5. Uncomment the c.NotebookApp.password line and set the value to the hashed version of your password. JupyterLab will use this password for authentication.
6. Finally, uncomment the c.NotebookApp.port line and set the value to 9000, the default port that JupyterLab uses. Save the changes to the configuration file, and close the text editor.
Starting the JupyterLab Server
You’re now able to install Jupyter Notebook on Ubuntu, but how do you know it’s working? You’ll need to allow JupyterLab to access the SSL certificates when the JupyterLab server starts. And to do so, you’ll need access to JupyterLab’s GUI.
1. First, run the chmod and chown commands below to give the ata user ownership of the Let’s Encrypt directory and files.
sudo chmod 750 -R /etc/letsencrypt sudo chown ata:ata -R /etc/letsencrypt
2. Next, run the following command to start your JupyterLab server.
Don’t close the terminal window because the server is still running in the foreground. If you accidentally close the window or your connection is interrupted, your JupyterLab server will shut down.
3. Open your web browser and navigate the https://your_domain:9000 URL to access your JupyterLab server’s login page.
Provide your password hash, and click the Log in button to access your JupyterLab server.
Once you enter the correct password, you will be logged into your JupyterLab server, as shown below.
JupyterLab provides a robust UI re-design of the classic Jupyter Notebook. The UI offers a more pleasing aesthetic, but it also comes with many features.
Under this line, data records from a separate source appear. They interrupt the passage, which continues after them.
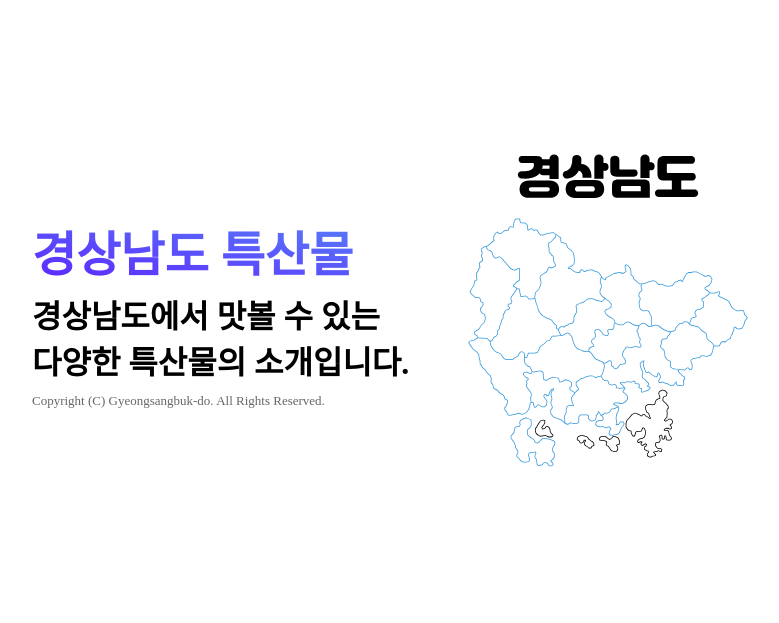
After one commit to dev-yuka05/web-incheon-2022, a PHP site: page /special.html in a window 1280 px wide. The commit adds this page. Shown: the top 623 px of the page, without its empty margins (224-1003 px from the left). Run offline with PHP 8.4, Linux system fonts and the light colour scheme.

Commit message:
fix : 특산물 소개 페이지 글 수정

```diff
--- /dev/null
+++ b/B-Moudle/special.html
@@ -0,0 +1,20 @@
+<!DOCTYPE html>
+<html lang="en">
+<head>
+    <meta charset="UTF-8">
+    <meta http-equiv="X-UA-Compatible" content="IE=edge">
+    <meta name="viewport" content="width=device-width, initial-scale=1.0">
+    <title>경상남도 특산물 : 특산물 소개</title>
+    <link rel="stylesheet" href="./style/special.css">
+</head>
+<body>
+    <div class="special">
+        <div class="text">
+            <h1 class="title">경상남도 특산물</h1>
+            <h1 class="info">경상남도에서 맛볼 수 있는 다양한 특산물의 소개입니다.</h1>
+            <p class="copy">Copyright (C) Gyeongsangbuk-do. All Rights Reserved.</p>
+        </div>
+        <img src="./image/지도/경상남도.svg">
+    </div>
+</body>
+</html>
--- a/B-Moudle/style/event.css
+++ b/B-Moudle/style/event.css
@@ -92,6 +92,7 @@ button:hover{
     text-align: center;
     background-color: #008cff;
     width: 100%;
+    height: 175px;
     border: solid 6.5px #ffffff;
     border-radius: 7px;
     padding: 10px 0;
--- /dev/null
+++ b/B-Moudle/style/special.css
@@ -0,0 +1,38 @@
+body{
+    margin: 0;
+    font-family: "Malgun Gothic";
+}
+
+.special{
+    display: grid;
+    grid-template-columns: 1fr 1fr;
+    padding: 120px 20%;
+}
+
+.special .text{
+    margin: auto 0;
+}
+.title{
+    font-size:48px;
+    background: linear-gradient(to right top, #5e23ff, #5689f8);
+    color: transparent;
+    background-clip: text;
+    -webkit-background-clip: text;
+    font-weight: bolder;
+    margin: 0;
+}
+
+.copy{
+    color: #666;
+    margin: 0;
+    font-size: 13px;
+}
+
+.info{
+    margin-top: 5px;
+    margin-bottom: 10px;
+}
+
+img{
+    width: 100%;
+}
```
Also changed, not shown: B-Moudle/admin.html (added, +20 -0 lines), B-Moudle/event.html (+1 -25 lines), B-Moudle/review.html (+10 -10 lines), B-Moudle/style/style.css (+6 -6 lines).
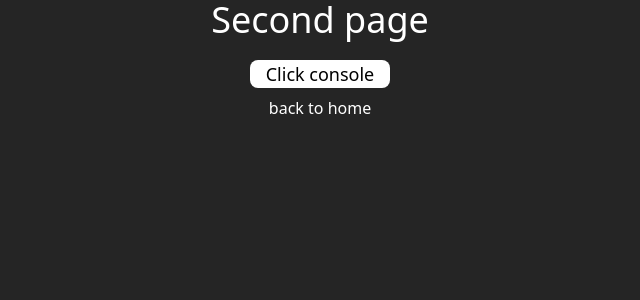
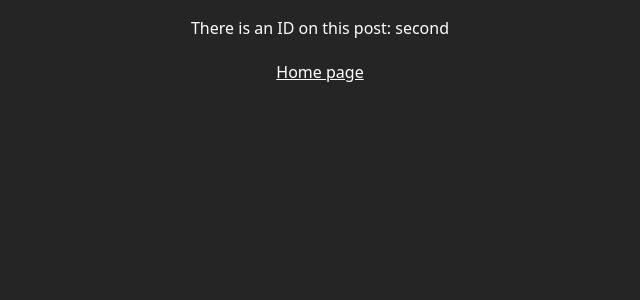
Before and after one commit to HzDev3628/test-svelte, a SvelteKit app: page /second in a window 1280 px wide. Shown: the top 300 px of the page, without its empty margins (320-960 px from the left). Built offline with nearby package versions, Linux system fonts and the light colour scheme.

Commit message:
feat: get data, first component

```diff
--- a/src/app.css
+++ b/src/app.css
@@ -9,6 +9,6 @@
 
 @layer base {
   main {
-    @apply flex flex-col w-full items-center gap-5 text-center
+    @apply flex flex-col w-full items-center gap-5 text-center py-4
   }
 }
--- a/src/routes/+layout.svelte
+++ b/src/routes/+layout.svelte
@@ -2,4 +2,6 @@
 import "../app.css";
 </script>
 
-<slot />
+<main>
+  <slot />
+</main>
--- a/src/routes/+page.svelte
+++ b/src/routes/+page.svelte
@@ -2,7 +2,42 @@
   <title>Home page</title>
 </svelte:head>
 
-<main>
-  <h1 class="text-5xl">Welcome to SvelteKit</h1>
-  <a href="/second">Second page</a>
-</main>
+<script lang="ts">
+  import Link from './components/link.svelte'
+  async function getData () {
+    return await fetch('https://jsonplaceholder.typicode.com/posts')
+        .then((res) => res.json())
+        .catch((err) => console.log(err))
+  }
+
+  type Posts = {
+    id: number
+    title: string
+    body: string
+  }[]
+
+  const data = getData() as Promise<Posts>
+</script>
+
+
+<h1 class="text-5xl">Welcome to SvelteKit</h1>
+<Link href="/click-handler" title="Click Handler Page" />
+
+<div>
+    {#await data}
+      <p>Loading...</p>
+    {:then posts}
+      <div class="grid grid-cols-3 gap-4">
+        {#each posts as post}
+            <a href={`/${post.id}`} class="hover:scale-105 transition-transform duration-200">
+              <div class="flex flex-col gap-2 items-start bg-[#09090940] border border-[#F9F9F940] w-full max-w-[340px] h-[300px] rounded-md p-4 text-start">
+                <h4 class="text-xl font-medium">{post.title}</h4>
+                <span class="text-[#F9F9F990]">{post.body}</span>
+              </div>
+            </a>
+        {/each}
+      </div>
+    {:catch error}
+      <p>{error}, please try again 🥲</p>
+    {/await}
+</div>
--- /dev/null
+++ b/src/routes/[post]/+page.svelte
@@ -0,0 +1,9 @@
+<script lang="ts">
+    import Link from '../components/link.svelte'
+    import { page } from '$app/stores';
+
+    $: postId = $page.params.post;
+</script>
+
+<h1>There is an ID on this post: {postId}</h1>
+<Link href="/" title="Home page" />
--- /dev/null
+++ b/src/routes/click-handler/+page.svelte
@@ -0,0 +1,16 @@
+<svelte:head>
+  <title>Second page</title>
+</svelte:head>
+
+<script>
+  import Link from '../components/link.svelte'
+  function handleClick() {
+    alert('Click working')
+  }
+</script>
+
+<h1 class="text-4xl">Click Handler page</h1>
+<div class="flex flex-col items-center gap-2">
+  <button on:click={() => handleClick()} class="px-4 bg-white text-black rounded-lg text-lg">Show alert</button>
+  <Link href="/" title="Home page" />
+</div>
--- /dev/null
+++ b/src/routes/components/link.svelte
@@ -0,0 +1,5 @@
+<script lang="ts">
+    let { title, href } = $props()
+</script>
+
+<a {href} class="underline hover:text-blue-300">{title}</a>
--- a/src/routes/second/+page.svelte
+++ /dev/null
@@ -1,17 +0,0 @@
-<svelte:head>
-  <title>Second page</title>
-</svelte:head>
-
-<script>
-function handleClick() {
-  console.log('working')
-}
-</script>
-
-<main>
-  <h1 class="text-4xl">Second page</h1>
-  <div class="flex flex-col items-center gap-2">
-    <button on:click={() => handleClick()} class="px-4 bg-white text-black rounded-lg text-lg">Click console</button>
-    <a href={'/'}>back to home</a>
-  </div>
-</main>
```
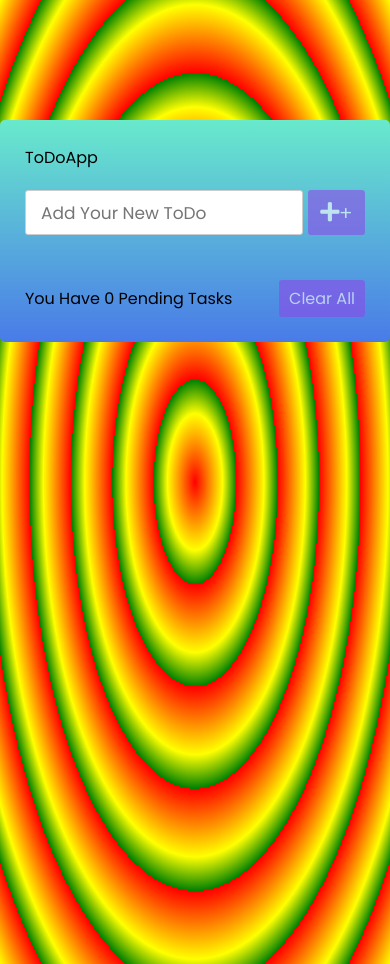
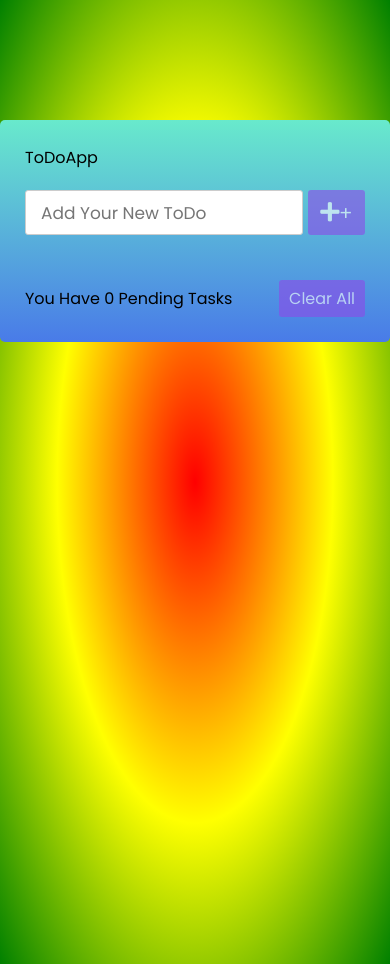
Before and after one commit to ashleigh-tesla/ToDoAppVue, a plain HTML site: page index.html in a window 390 px wide. Drawn offline with Linux system fonts and the light colour scheme.

Commit message:
updated toDoAppVue.css

```diff
--- a/styles/toDoAppVue.css
+++ b/styles/toDoAppVue.css
@@ -9,7 +9,7 @@
 body {
     height: 100vh;
     width: 100%;
-    background: repeating-radial-gradient(red, yellow 10%, green 15%), #cccccc;
+    background: repeating-radial-gradient(red, yellow 5%, green 10%), #cccccc;
 }
 
 .wrapper {
@@ -122,3 +122,12 @@ body {
     opacity: 1;
     pointer-events: auto;
 }
+
+@media only screen and (min-width: 0px) and (max-width: 864px) {
+    body {
+        background: repeating-radial-gradient(red, yellow, green), #cccccc;
+    }
+    .wrapper {
+        background: linear-gradient(to bottom, #68eacc 0%, #497BE8 100%), #fff;
+    }
+}
```
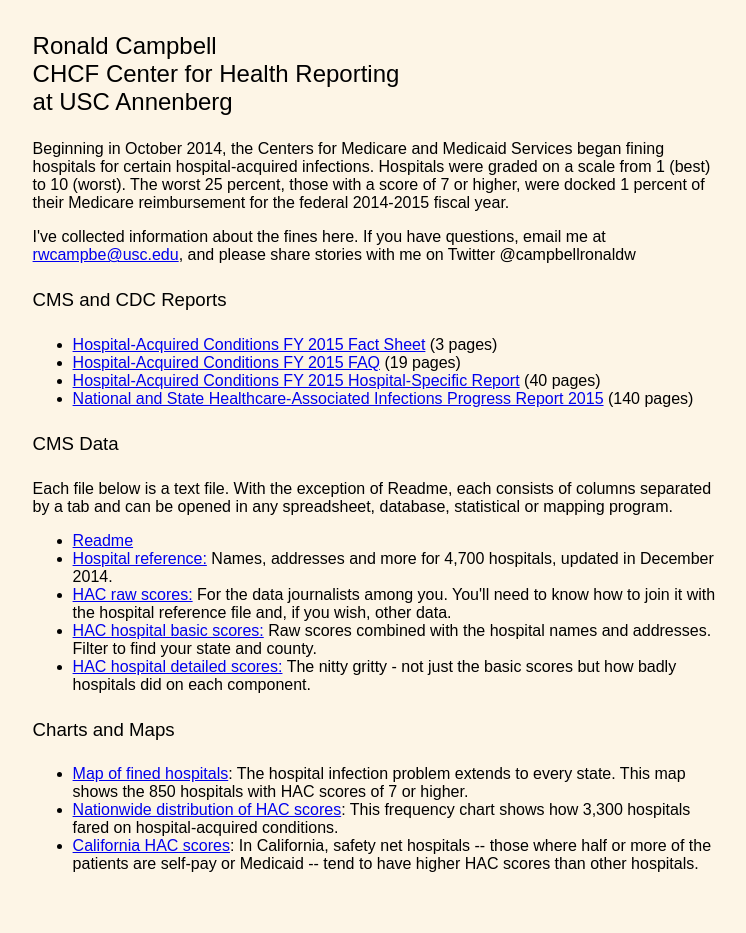
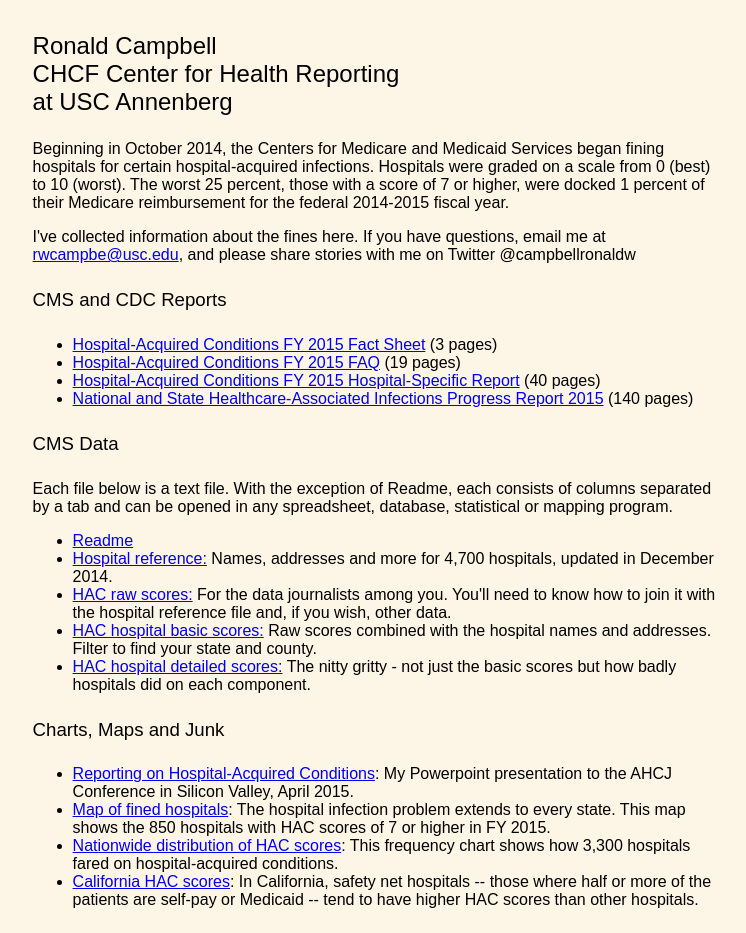
Before and after one commit to roncampbell/Hospital-Infections, a plain HTML site: page index.html in a window 1280 px wide. Shown: the part 108-1041 px from the top of the page, without its empty margins (51-797 px from the left). Before the commit the page ends 1005 px from the top, so only its background shows below. Drawn offline with Linux system fonts and the light colour scheme.

Commit message:
Add presentation, update pages.

```diff
--- a/index.html
+++ b/index.html
@@ -37,7 +37,7 @@ ul {
 <h3>Ronald Campbell<br>
 CHCF Center for Health Reporting <br>at USC Annenberg</h3>
 <p>
-<p>Beginning in October 2014, the Centers for Medicare and Medicaid Services began fining hospitals for certain hospital-acquired infections. Hospitals were graded on a scale from 1 (best) to 10 (worst). The worst 25 percent, those with a score of 7 or higher, were docked 1 percent of their Medicare reimbursement for the federal 2014-2015 fiscal year.</>
+<p>Beginning in October 2014, the Centers for Medicare and Medicaid Services began fining hospitals for certain hospital-acquired infections. Hospitals were graded on a scale from 0 (best) to 10 (worst). The worst 25 percent, those with a score of 7 or higher, were docked 1 percent of their Medicare reimbursement for the federal 2014-2015 fiscal year.</>
 <p>I've collected information about the fines here. If you have questions, email me at <a href="mailto:rwcampbe@usc.edu">rwcampbe@usc.edu</a>, and please share stories with me on Twitter @campbellronaldw</p>
 <h4>CMS and CDC Reports</h4>
 <ul>
@@ -55,9 +55,10 @@ CHCF Center for Health Reporting <br>at USC Annenberg</h3>
 <li><a href="HAC_Hospital_Basic_Scores.txt">HAC hospital basic scores:</a> Raw scores combined with the hospital names and addresses. Filter to find your state and county.</li>
 <li><a href="HAC_Hospital_Detailed_Scores.txt">HAC hospital detailed scores:</a> The nitty gritty - not just the basic scores but how badly hospitals did on each component.</li>
 </ul>
-<h4>Charts and Maps</h4>
+<h4>Charts, Maps and Junk</h4>
 <ul>
-<li><a href="HAC_map.jpg">Map of fined hospitals</a>: The hospital infection problem extends to every state. This map shows the 850 hospitals with HAC scores of 7 or higher.</li>
+<li><a href="HAC presentation.pptx">Reporting on Hospital-Acquired Conditions</a>: My Powerpoint presentation to the AHCJ Conference in Silicon Valley, April 2015.</li>
+<li><a href="HAC_map.jpg">Map of fined hospitals</a>: The hospital infection problem extends to every state. This map shows the 850 hospitals with HAC scores of 7 or higher in FY 2015.</li>
 <li><a href="Nationwide HAC scores.jpg">Nationwide distribution of HAC scores</a>: This frequency chart shows how 3,300 hospitals fared on hospital-acquired conditions.</li>
 <li><a href="California HAC scores.jpg">California HAC scores</a>: In California, safety net hospitals -- those where half or more of the patients are self-pay or Medicaid -- tend to have higher HAC scores than other hospitals.</li>
 </ul>
```
Also changed, not shown: California HAC scores.jpg, readme.txt, 1 other file.
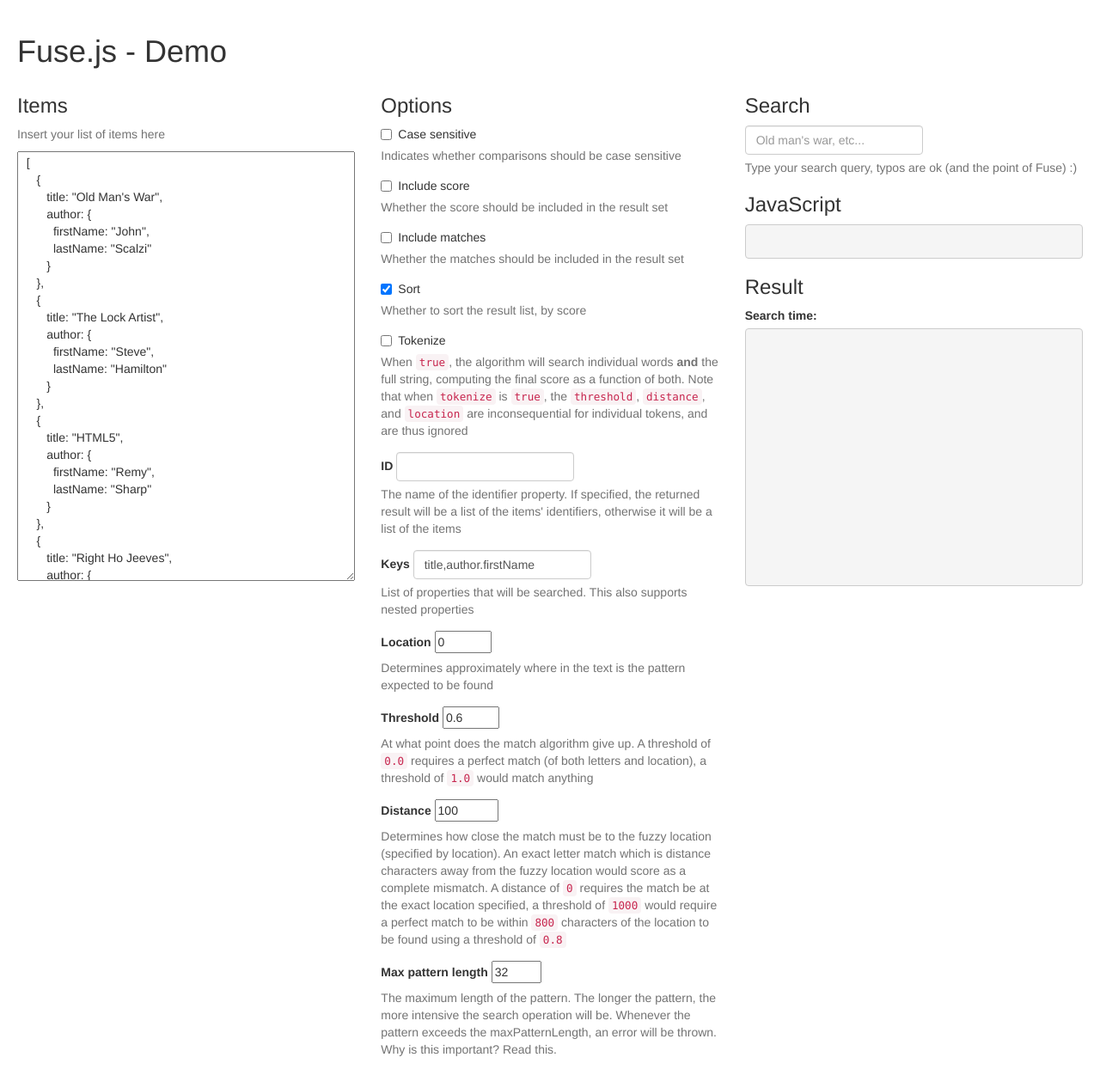
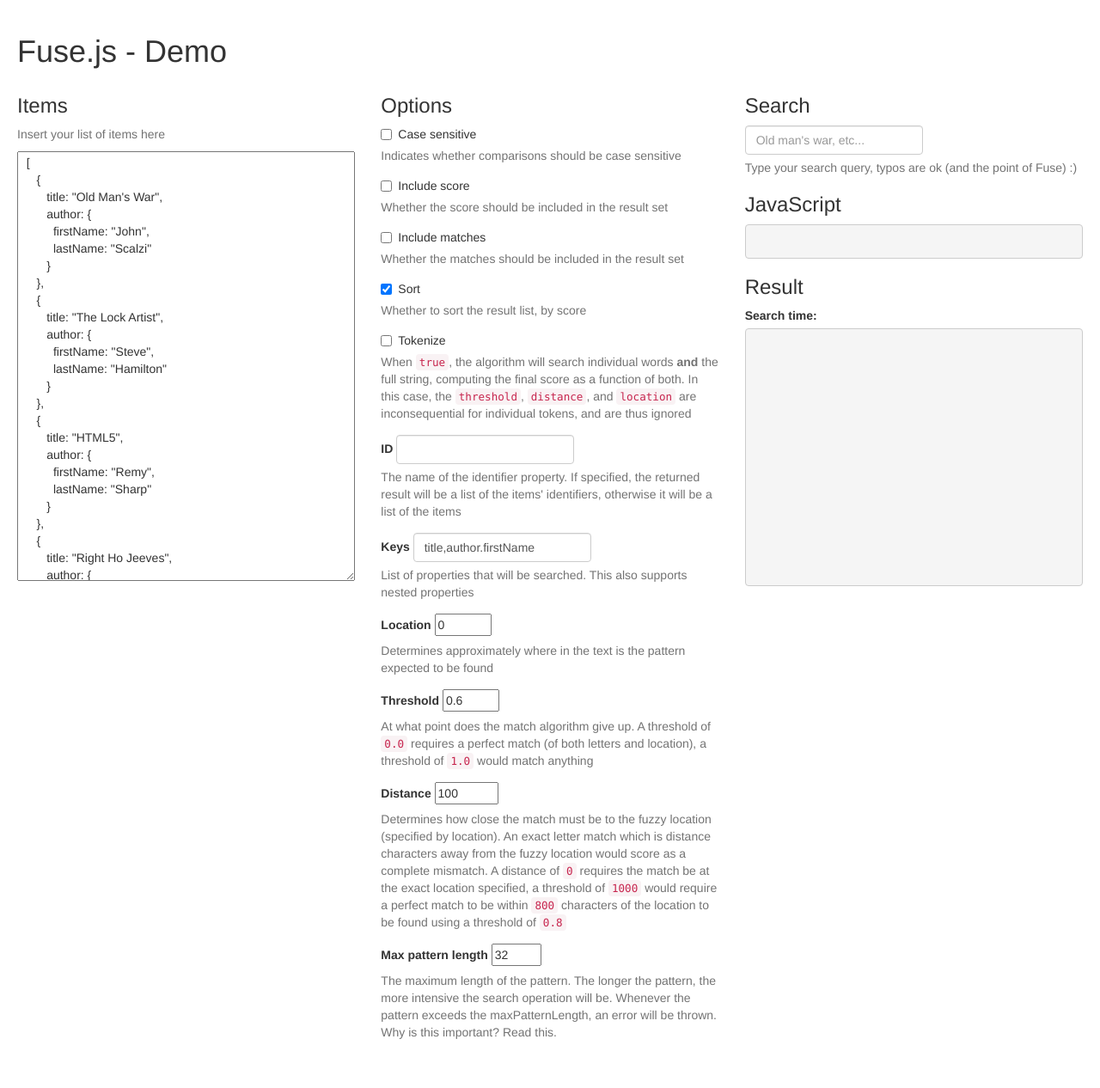
Before and after one commit to krisk/krisk.github.com, a Jekyll site: the page exp/fuse.html, which Jekyll copies as it is, in a window 1280 px wide. Shown: the whole page at 86% size. Built offline with Jekyll 4.4.1, drawn with Linux system fonts in a browser that asks for light colours; nearby versions of some CDN libraries; Markdown is read by kramdown in place of the engine named in the settings.

Commit message:
Update fuse.html

```diff
--- a/exp/fuse.html
+++ b/exp/fuse.html
@@ -244,7 +244,7 @@
               <label>
                 <input type="checkbox" id="tokenizeCheckbox">Tokenize
               </label>
-              <span id="helpBlock" class="help-block">When <code>true</code>, the algorithm will search individual words <strong>and</strong> the full string, computing the final score as a function of both. Note that when <code>tokenize</code> is <code>true</code>, the <code>threshold</code>, <code>distance</code>, and <code>location</code> are inconsequential for individual tokens, and are thus ignored</span>
+              <span id="helpBlock" class="help-block">When <code>true</code>, the algorithm will search individual words <strong>and</strong> the full string, computing the final score as a function of both. In this case, the <code>threshold</code>, <code>distance</code>, and <code>location</code> are inconsequential for individual tokens, and are thus ignored</span>
             </div>
           </div>
 
```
These features are a great help for users to get their work done efficiently.
4. Now, click on the New drop-down button —> Python 3 to create a new Python 3 notebook document, as shown below.
Your browser redirects to a new page where you can start writing code in your notebook (step six).
5. Provide a name for your notebook (ATA Notebook) in the box and click on the Rename button.
Your new ATA Notebook will be saved in the directory where you started your JupyterLab server. In this case, the notebook is held in the ata user’s home directory.
6. Navigate to the JupyterLab dashboard, and you’ll see the new notebook listed, as shown below.
Click on the ATA notebook to open it and start writing code.
7. Next, copy and paste the following code into your notebook, and press the Shift+Enter keys to execute the code.
This block code calculates the value of two squared (2²) and prints the result to the output cell.
x = 2 # Sets x value to 2 y = x**2 # Sets y value to the result of two squared (2²) print(y) # Prints the value of y
The output (4) will be displayed in the next cell, as shown below, which indicates your JupyterLab server is working correctly.
You can edit and re-execute the code cells to test out different values for x, then press CTRL+S to save the changes.
8. Lastly, return to the terminal window where your server is still running.
When you’re finished working with your JupyterLab server, press CTRL+C keys and enter Y to shut down the server.
In this tutorial, you’ve learned how to configure and install Jupyter Notebook on Ubuntu server. You’ve created a new Jupyter notebook document and wrote a sample code to test your JupyterLab is working.
At this point, you already have a fully functional JupyterLab server. But with this newfound knowledge, you can now develop data-driven applications and collaborate with other users on notebooks. Why not learn to analyze data, create charts and graphs, and much more?